Semantics ! You do not know - how could you - the true intentions of every customer who walks into your emporium. You hope or, should hope, that by your pleasant attitude and friendly manner, you can roll out a bit of red carpet and that they will be sufficiently attracted by what you have on offer, to then buy whatever you are selling.

That is usually how it works. It's apparent from your comments that you are suspicious of some of your would be customers ultimate commitment. That's a mistake ! Of the first ten customers thru' your doors the first nine might be complete Mitty's and are looking for a chat.
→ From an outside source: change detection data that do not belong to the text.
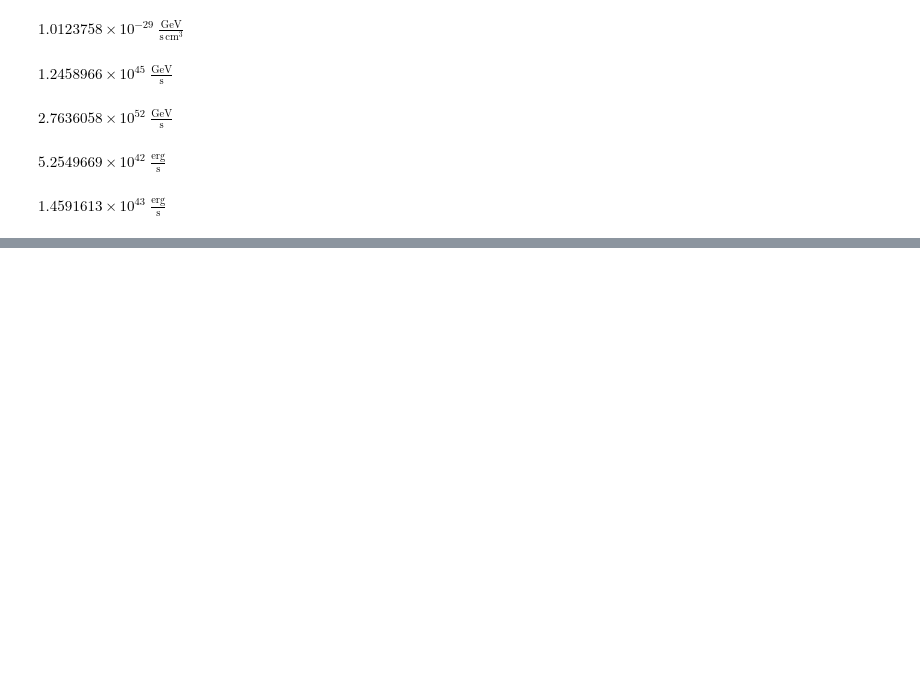
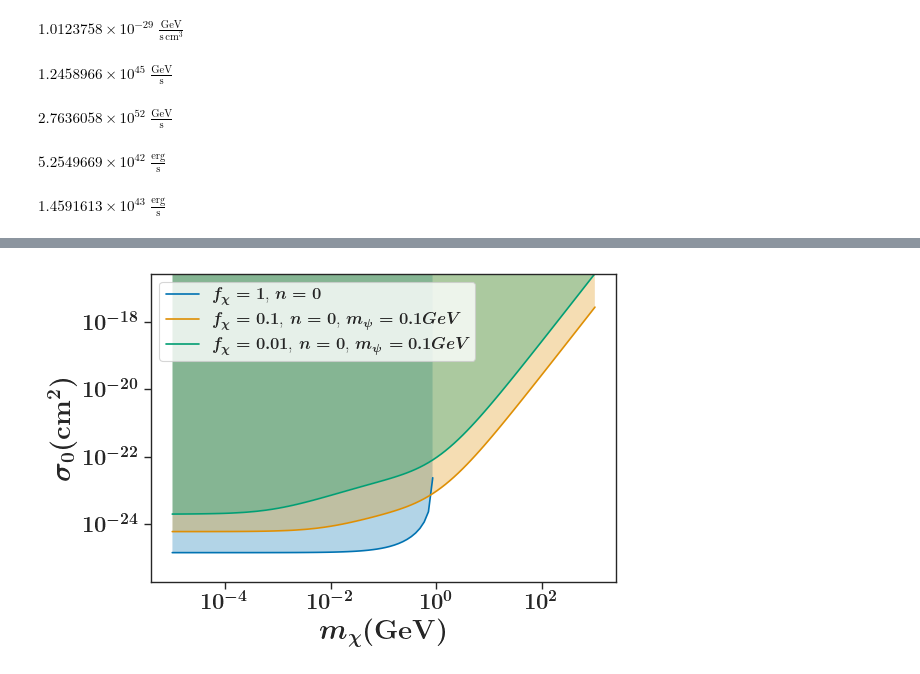
Before and after one commit to eleanorstuart/thermo-idm, a Jupyter notebook: bremsstrahlung.ipynb, the cells around one changed output, grey strips where cells are left out. Cells and saved outputs as stored; diff of their text form; code cells hidden in the pictures; blank space fills up the shorter version.

```diff
--- a/bremsstrahlung.ipynb
+++ b/bremsstrahlung.ipynb
@@ -90,0 +91,4 @@ $[1.4218775 \times 10^{-25},~1.421887 \times 10^{-25},~1.4218985 \times 10^{-25}
+# %%
+cluster.plot_sigma0_vs_m_chi(f_chi=[1, 0.1, 0.01], region=True)
+# %% [output]
+[figure, added]
```
Also changed, not shown: parts of 4 cells of this notebook, 2 other files.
The tenth delivers gold and signs up thus making the exercise worthwhile.

If your business is flying training, then you are in fact, nine times out of ten, dealing in dreams, which you and your staff thru' their skill, expertise, and friendly demeanour turn into reality.

As a youngster, I, along with countless thousands of others had my dreams and flying was to the foremost. in the face of some degree of poverty, my dreams became reality because of the kindness and patience of my instructors at Biggin Hill, a benevolent flying club and my ability to live on fresh air and use the money saved to pay for my lessons.

One gets much more out of people with a kind word and a smile - try it !

By the way, the OP was/is a potential customer and therefore 'king'.

Last edited by Capt Kremmen; 9th Apr 2016 at 15:09. Reason: Add on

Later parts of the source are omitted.